Next post: August 7 (please view my previous posts by clicking the arrow in the upper left of today's image)

* My Facebook page *

Upcoming workshops

Yosemite winter, spring, and fall; New Zealand; Grand Canyon; Death Valley; Eastern Sierra; Maui; Hawaii's Big Island; Columbia River Gorge

Other Links

* Facebook

* WordPress Blog

* Website: Eloquent Images

Thanks for visiting. Even if I don't respond, your comments are always read and appreciated.

Anina from Auckland, New Zealand

Very, very pretty!
Love the composition.
The reflection of the rock just adds that final touch.

4 Aug 2009 6:14am

@Anina: Thank you, Anina. So much of composition is simply achieving visual balance, and I thought the tufa (rock) was ideal for balancing the visual weight of the sun.

dobbino from Cape Town, South Africa

Superbly photographed. What I find interesting and very different is the angle you have taken the photo from. Normally the sun's reflection would be pointing to the middle of the photo, but you seem to have taken this differently and creatively. The rays from the sun leading out of the photo look wonderful. Thank you.

4 Aug 2009 7:25am

@dobbino: Thanks, Rob. Shooting into the sun requires care, but results in some great effects, doesn't it?

Judy from Brooksville, Florida, United States

I love the gold to blue in the morning sky as much as the warm afterglow following sunset turning to navy.
By 'spot metering' in the bright sky, the colors are more intense; I've seen this at sunset also.
This is gorgeous, Gary.

4 Aug 2009 1:12pm

@Judy: Thank you, Judy. My favorite thing about this image is the color. It's not hard to get color like this shooting toward the sun at sunrise (or sunset) if you underexpose--you just have to remember that you're photographing shapes and not detail. When I talk about wanting my creativity at capture rather than processing, that's the kind of thing I'm talking about. FYI, I want as much control over my camera as possible (I don't want it making any decisions), so I shoot 100% in manual mode using spot metering.

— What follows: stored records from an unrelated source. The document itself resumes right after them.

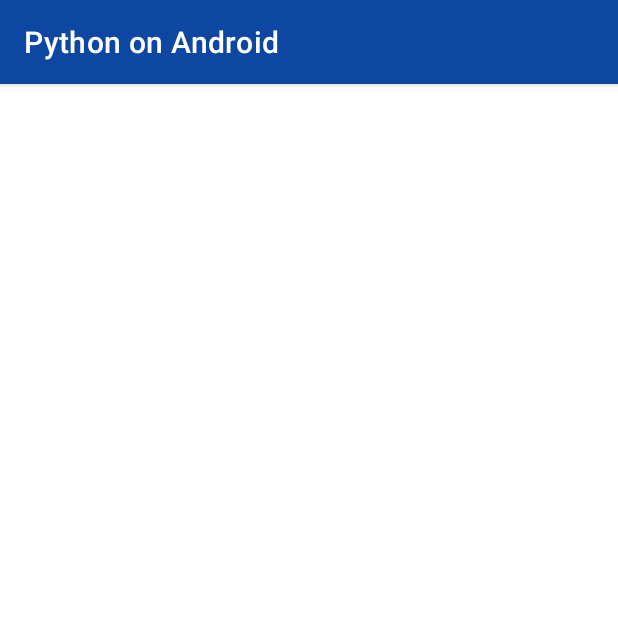
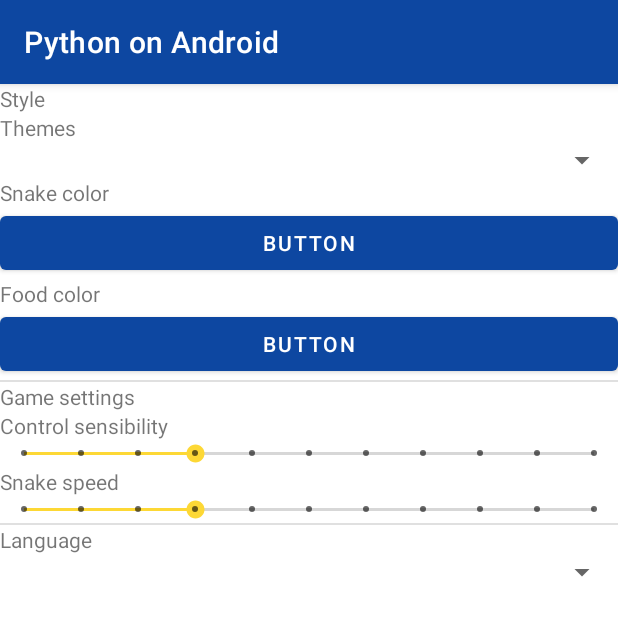
Before and after one commit to takotori/PythonOnAndroid, an Android app: the OptionsActivity screen opened directly, with no data from a screen before it, on a phone screen of 412 x 824 dp, the top half of it. Run offline under Robolectric (Android 15) with nearby library versions, the light colour scheme and no system bars.

Commit message:
basic options gui

```diff
--- a/app/src/main/res/layout/activity_options.xml
+++ b/app/src/main/res/layout/activity_options.xml
@@ -1,9 +1,108 @@
 <?xml version="1.0" encoding="utf-8"?>
-<androidx.constraintlayout.widget.ConstraintLayout xmlns:android="http://schemas.android.com/apk/res/android"
+<LinearLayout xmlns:android="http://schemas.android.com/apk/res/android"
     xmlns:tools="http://schemas.android.com/tools"
     android:layout_width="match_parent"
     android:layout_height="match_parent"
     android:id="@+id/optionsActivityLayout"
-    tools:context=".activities.OptionsActivity">
+    tools:context=".activities.OptionsActivity"
+    android:orientation="vertical">
 
-</androidx.constraintlayout.widget.ConstraintLayout>
+
+    <TextView
+        android:id="@+id/options_title_style"
+        android:layout_width="match_parent"
+        android:layout_height="wrap_content"
+        android:text="@string/options_style_title_txt" />
+
+    <TextView
+        android:id="@+id/options_themes_title"
+        android:layout_width="match_parent"
+        android:layout_height="wrap_content"
+        android:text="@string/options_themes_txt" />
+
+    <Spinner
+        android:id="@+id/options_themes_drop_down"
+        android:layout_width="match_parent"
+        android:layout_height="wrap_content" />
+
+    <TextView
+        android:id="@+id/options_snake_color_title"
+        android:layout_width="match_parent"
+        android:layout_height="wrap_content"
+        android:text="@string/options_snake_color_txt" />
+
+    <Button
+        android:id="@+id/options_snake_color_btn"
+        android:layout_width="match_parent"
+        android:layout_height="wrap_content"
+        android:text="Button" />
+
+    <TextView
+        android:id="@+id/options_food_color_title"
+        android:layout_width="match_parent"
+        android:layout_height="wrap_content"
+        android:text="@string/options_food_color_txt" />
+
+    <Button
+        android:id="@+id/options_food_color_btn"
+        android:layout_width="match_parent"
+        android:layout_height="wrap_content"
+        android:text="Button" />
+
+    <View
+        android:id="@+id/divider"
+        android:layout_width="match_parent"
+        android:layout_height="1dp"
+        android:background="?android:attr/listDivider" />
+
+    <TextView
+        android:id="@+id/options_game_settings_title"
+        android:layout_width="match_parent"
+        android:layout_height="wrap_content"
+        android:text="@string/options_game_settings_txt"/>
+
+    <TextView
+        android:id="@+id/options_control_sensibility_title"
+        android:layout_width="match_parent"
+        android:layout_height="wrap_content"
+        android:text="@string/options_control_sensibility_txt" />
+
+    <SeekBar
+        android:id="@+id/options_control_sensibility_seekBar"
+        style="@style/Widget.AppCompat.SeekBar.Discrete"
+        android:layout_width="match_parent"
+        android:layout_height="wrap_content"
+        android:max="10"
+        android:progress="3" />
+
+    <TextView
+        android:id="@+id/options_snake_speed_title"
+        android:layout_width="match_parent"
+        android:layout_height="wrap_content"
+        android:text="@string/options_snake_speed_txt"/>
+
+    <SeekBar
+        android:id="@+id/options_snake_speed_seekBar"
+        style="@style/Widget.AppCompat.SeekBar.Discrete"
+        android:layout_width="match_parent"
+        android:layout_height="wrap_content"
+        android:max="10"
+        android:progress="3" />
+
+    <View
+        android:id="@+id/divider2"
+        android:layout_width="match_parent"
+        android:layout_height="1dp"
+        android:background="?android:attr/listDivider" />
+
+    <TextView
+        android:id="@+id/options_language_txt"
+        android:layout_width="match_parent"
+        android:layout_height="wrap_content"
+        android:text="@string/options_language_txt" />
+
+    <Spinner
+        android:id="@+id/options_language_drop_down"
+        android:layout_width="match_parent"
+        android:layout_height="wrap_content" />
+</LinearLayout>
--- a/app/src/main/res/values/strings.xml
+++ b/app/src/main/res/values/strings.xml
@@ -5,4 +5,12 @@
     <string name="optionsBtn_txt">Options</string>
     <string name="logoutBtn_txt">Logout</string>
     <string name="score_place_holder_txt">SCORE: 0</string>
+    <string name="options_style_title_txt">Style</string>
+    <string name="options_themes_txt">Themes</string>
+    <string name="options_snake_color_txt">Snake color</string>
+    <string name="options_food_color_txt">Food color</string>
+    <string name="options_game_settings_txt">Game settings</string>
+    <string name="options_control_sensibility_txt">Control sensibility</string>
+    <string name="options_snake_speed_txt">Snake speed</string>
+    <string name="options_language_txt">Language</string>
 </resources>
```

pernilla from Andonno, Italy

Stunning sunrise! Like the low horisont and the reflection in the water. The sky and the colours are wonderful.

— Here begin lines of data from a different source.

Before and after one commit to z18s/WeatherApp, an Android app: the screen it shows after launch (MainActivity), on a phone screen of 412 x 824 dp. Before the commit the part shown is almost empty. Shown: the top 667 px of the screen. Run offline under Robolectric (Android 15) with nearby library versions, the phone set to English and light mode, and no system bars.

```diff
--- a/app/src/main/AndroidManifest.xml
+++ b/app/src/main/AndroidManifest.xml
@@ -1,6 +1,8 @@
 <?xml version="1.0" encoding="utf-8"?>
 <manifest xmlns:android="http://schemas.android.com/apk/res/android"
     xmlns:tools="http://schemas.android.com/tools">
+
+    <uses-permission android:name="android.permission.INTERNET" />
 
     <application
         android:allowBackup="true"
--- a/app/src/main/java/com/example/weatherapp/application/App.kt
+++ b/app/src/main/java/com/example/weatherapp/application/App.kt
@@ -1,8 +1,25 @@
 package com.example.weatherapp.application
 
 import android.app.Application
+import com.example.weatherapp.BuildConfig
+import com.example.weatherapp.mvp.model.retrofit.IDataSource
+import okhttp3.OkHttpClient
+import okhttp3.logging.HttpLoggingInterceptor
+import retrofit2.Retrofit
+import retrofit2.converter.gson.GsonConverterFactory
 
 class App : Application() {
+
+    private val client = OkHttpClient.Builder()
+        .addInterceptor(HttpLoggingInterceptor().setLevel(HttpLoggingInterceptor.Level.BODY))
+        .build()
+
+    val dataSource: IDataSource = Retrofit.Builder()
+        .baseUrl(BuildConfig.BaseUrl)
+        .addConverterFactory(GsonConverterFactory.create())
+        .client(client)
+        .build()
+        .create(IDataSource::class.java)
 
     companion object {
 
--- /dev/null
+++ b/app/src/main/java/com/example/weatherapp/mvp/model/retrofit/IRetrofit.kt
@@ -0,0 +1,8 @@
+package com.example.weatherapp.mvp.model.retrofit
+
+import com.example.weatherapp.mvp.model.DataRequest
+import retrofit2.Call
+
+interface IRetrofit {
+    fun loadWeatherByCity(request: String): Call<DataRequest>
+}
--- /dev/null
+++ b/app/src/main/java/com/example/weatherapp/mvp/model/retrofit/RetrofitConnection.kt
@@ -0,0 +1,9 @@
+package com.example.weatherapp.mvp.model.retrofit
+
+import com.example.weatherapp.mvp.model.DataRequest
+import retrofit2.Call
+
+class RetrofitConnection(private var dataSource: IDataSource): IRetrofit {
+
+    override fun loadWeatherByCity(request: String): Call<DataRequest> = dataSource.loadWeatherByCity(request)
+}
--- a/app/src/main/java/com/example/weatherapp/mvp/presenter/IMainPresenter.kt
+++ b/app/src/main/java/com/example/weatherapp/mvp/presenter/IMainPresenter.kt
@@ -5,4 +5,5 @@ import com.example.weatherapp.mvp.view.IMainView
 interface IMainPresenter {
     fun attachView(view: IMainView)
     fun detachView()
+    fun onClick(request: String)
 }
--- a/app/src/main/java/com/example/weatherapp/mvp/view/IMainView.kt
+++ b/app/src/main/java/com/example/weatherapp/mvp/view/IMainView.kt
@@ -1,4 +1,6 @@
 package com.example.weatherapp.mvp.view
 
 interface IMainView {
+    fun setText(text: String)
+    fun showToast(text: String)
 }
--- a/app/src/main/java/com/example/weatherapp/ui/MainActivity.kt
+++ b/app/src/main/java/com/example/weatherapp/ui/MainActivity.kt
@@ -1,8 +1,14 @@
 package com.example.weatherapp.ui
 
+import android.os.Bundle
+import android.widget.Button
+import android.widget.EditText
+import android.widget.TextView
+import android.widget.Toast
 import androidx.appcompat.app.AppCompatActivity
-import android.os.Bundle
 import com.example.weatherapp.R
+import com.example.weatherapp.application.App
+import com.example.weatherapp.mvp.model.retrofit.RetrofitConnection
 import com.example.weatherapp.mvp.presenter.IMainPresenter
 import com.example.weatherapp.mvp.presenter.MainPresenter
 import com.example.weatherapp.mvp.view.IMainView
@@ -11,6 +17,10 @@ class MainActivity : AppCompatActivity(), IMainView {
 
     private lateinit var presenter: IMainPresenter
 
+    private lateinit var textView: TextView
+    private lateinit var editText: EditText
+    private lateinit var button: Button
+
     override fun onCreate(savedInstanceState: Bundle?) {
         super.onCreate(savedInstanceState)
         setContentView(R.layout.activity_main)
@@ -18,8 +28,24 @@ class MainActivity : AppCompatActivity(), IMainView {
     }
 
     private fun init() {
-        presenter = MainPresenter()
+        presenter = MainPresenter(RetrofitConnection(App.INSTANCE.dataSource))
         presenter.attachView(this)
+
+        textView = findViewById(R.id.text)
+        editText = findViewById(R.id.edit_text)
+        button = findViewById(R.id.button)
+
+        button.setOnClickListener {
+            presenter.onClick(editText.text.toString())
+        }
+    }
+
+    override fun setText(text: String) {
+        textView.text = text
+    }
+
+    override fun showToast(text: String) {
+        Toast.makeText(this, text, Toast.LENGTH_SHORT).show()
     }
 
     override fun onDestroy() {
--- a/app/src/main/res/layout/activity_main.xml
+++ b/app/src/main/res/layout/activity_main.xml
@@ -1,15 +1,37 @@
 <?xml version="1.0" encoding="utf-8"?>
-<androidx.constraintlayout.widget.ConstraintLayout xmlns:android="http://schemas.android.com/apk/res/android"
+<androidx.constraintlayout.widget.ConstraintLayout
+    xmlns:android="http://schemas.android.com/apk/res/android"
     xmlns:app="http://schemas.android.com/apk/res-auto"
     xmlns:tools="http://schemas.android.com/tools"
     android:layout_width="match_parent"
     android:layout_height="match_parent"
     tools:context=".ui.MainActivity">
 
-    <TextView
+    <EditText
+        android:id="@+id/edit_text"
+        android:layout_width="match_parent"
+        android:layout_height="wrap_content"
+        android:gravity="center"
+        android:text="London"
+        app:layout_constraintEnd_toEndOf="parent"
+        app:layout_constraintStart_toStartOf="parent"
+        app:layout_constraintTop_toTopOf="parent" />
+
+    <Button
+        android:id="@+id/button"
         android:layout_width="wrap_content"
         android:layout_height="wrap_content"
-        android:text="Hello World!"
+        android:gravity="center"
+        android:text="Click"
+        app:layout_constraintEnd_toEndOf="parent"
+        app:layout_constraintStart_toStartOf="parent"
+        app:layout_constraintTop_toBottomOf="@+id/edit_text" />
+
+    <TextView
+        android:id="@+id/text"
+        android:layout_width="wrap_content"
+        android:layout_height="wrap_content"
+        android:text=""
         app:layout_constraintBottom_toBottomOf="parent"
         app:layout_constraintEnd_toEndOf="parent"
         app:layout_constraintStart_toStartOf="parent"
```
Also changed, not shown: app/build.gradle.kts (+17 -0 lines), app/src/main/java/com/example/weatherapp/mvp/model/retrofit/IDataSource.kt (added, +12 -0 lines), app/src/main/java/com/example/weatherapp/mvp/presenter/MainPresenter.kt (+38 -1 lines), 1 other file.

4 Aug 2009 1:39pm

@pernilla: Thank you, Pernilla. I'm always looking for opportunities to capture a reflection of a colorful sky.

Tracy from La Selva Beach, United States

Awesome Gary! This big sky image has such impact! And of course the colors are stunning!
Your control of the light is fantastic! you even have some detail on this side of the rock!

4 Aug 2009 1:50pm

@Tracy: Thanks, Tracy. I love the way this picture shows the transition from sunrise gold to blue sky--they're such different colors, and there's no specific place where you can say the sky ceases being one color an becomes the other, yet somehow the change happens. One of my favorite things about photography is capturing extraordinary things that are usually overlooked.

Barbara Kile from Ft. Worth, United States

Love the composition here showing off the cloud design at the top and how it transitions to the color near the bottom of the frame.

And, AMEN to the 'etiquette' part. I've been on workshops/tours where one person wanted THEIR shot - at the expense of everyone else being able to get theirs. Important point with wide angle lenses!

4 Aug 2009 6:27pm

@Barbara Kile: Thanks, Barbara. I think we landscape photographers need a consensus in our approach to the rest of the world. It seems everyone's out there with their own agenda and rules, often with little regard for their effect on others. Last spring in Yosemite I chased a photographer out of a meadow, partly because he simply didn't belong there, partly because he was in the frame of the rest my group, and partly because photographers like that reflect on all of us (who are generally pretty conscientious) and are responsible for more restrictions on everyone.

Jen from St. George, United States

I absolutely love the simplicity of this! It's an incredibly striking shot!

4 Aug 2009 11:10pm

@Jen: Thanks, Jen. I love your image from today as well--I hope everyone reading this checks it out.

Magda from Vancouver, Canada

Absolutely breathtaking!

8 Aug 2009 4:52am